Pupils are regularly assessed during lessons and at the end of topics to monitor progress. Pupils are also expected to monitor their own progress and set themselves personal targets to help their learning. Each pupil has a school target ‘step’, which they are working towards.
All pupils joining Bishop Luffa in Year 7 are introduced to Online safety and the responsible use of our network and the Internet. Pupils then go on to begin to understand how to solve simple problems using programming.
Topic 1 – Online safety and the responsible use of the Internet
Topic 2 – Basic Programming using the Micro:Bits
Topic 3 – Blockly Programming, preparation for BEBRAS Computational Thinking Challenge
Topic 4 – Who Wants to be a Millionaire game - use of Google Slides, searching the Internet more effectively, problem solving and logical thinking
Topic 5 – Basic block and text based programming using Pencil Code
Topic 6 – TV Advert creation– developing a range of IT skills as well as team work
Topic 7 – Scratch – Visual Programming with code blocks
Pupils develop their skills further this year as we dig deeper into the programming elements of computer science. KODU Xbox style game creation is a popular topic as is Sonic Pi.
Topic 1 – Online Safety: Digital literacy
Topic 2 – Sequential Programming with Flowol: developing control systems for real life situations
Topic 3 – Sonic Pi: code-based music creation and performance tool.
Topic 4 – Introduction to Python: Text based programming includes some cryptography.
Topic 5 – Kodu: Xbox style game creation. Visual programming
Key Stage 4
Why study Computer Science?
In the same way the students benefit from a knowledge of physical and natural sciences in order to understand the world in which they live, students increasingly need to know something about the Computer Science that underlies the digital world. Research shows that although many young people are confident using a range of digital devices, few are able to program them and design their own applications.
OCR’s GCSE Computer Science course will give you an in-depth understanding of how computer technology works and a look at what goes on ‘behind the scenes’. Through the study of computational thinking and programming, the course will help you to develop critical thinking, analysis and problem solving skills. For many, it is a fun and interesting way to develop these skills, which can be transferred to other subjects and applied in day-to-day life.
Computer Science continues to have a growing importance. This means there will be an increasing demand for professionals who are qualified in this area.
Outline of syllabus content includes:
Component 01: Computer systems
Introduces students to the central processing unit (CPU), computer memory and storage, data representation, wired and wireless networks, network topologies, system security and system software.

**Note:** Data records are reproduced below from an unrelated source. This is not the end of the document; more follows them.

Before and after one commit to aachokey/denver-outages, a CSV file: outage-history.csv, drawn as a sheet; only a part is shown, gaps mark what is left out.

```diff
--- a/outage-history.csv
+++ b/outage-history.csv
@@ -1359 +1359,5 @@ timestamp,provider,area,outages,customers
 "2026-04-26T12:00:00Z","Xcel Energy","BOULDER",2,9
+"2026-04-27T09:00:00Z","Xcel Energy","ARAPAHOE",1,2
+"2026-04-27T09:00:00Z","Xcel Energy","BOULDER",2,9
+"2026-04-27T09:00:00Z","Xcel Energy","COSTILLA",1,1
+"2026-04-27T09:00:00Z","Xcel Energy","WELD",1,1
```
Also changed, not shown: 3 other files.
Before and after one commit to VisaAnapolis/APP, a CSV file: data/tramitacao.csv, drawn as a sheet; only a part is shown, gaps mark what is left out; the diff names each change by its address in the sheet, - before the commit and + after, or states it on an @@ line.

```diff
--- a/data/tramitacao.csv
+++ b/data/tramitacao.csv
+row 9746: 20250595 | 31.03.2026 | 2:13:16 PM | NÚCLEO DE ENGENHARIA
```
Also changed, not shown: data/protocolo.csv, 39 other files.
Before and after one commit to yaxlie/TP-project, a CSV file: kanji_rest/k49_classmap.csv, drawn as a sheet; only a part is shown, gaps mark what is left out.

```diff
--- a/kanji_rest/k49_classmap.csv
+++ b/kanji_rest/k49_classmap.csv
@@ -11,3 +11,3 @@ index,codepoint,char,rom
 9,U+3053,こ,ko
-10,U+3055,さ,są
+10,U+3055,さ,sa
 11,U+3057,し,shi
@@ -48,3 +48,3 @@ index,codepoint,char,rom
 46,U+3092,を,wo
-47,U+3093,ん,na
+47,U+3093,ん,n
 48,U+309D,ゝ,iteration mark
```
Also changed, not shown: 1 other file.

It also looks at ethical, legal, cultural and environmental concerns associated with Computer Science.
Component 02: Computational thinking, algorithms and programming
Students develop skills and understanding in computational thinking: algorithms, programming techniques, producing robust programs, computational logic, translators and data representation.
Students are to be given the opportunity to undertake a programming task(s) during their course of study which allows them to develop their skills to design, write, test and refine programs using a high-level programming language. Students will be assessed on these skills during the written examinations, in particular component 02 (section B).
The course is assessed by a combination of two written papers:
- Component 1 – Computer systems (worth 50%)
- Component 2 – Computational thinking, algorithms and programming (worth 50%)
OCR Computer Science A Level is offered for post 16 students. The A Level will develop the student’s technical understanding and their ability to analyse and solve problems using computational thinking. This is two year course with exams at the end of the second year.
For further details follow this link - A'Level Computer Science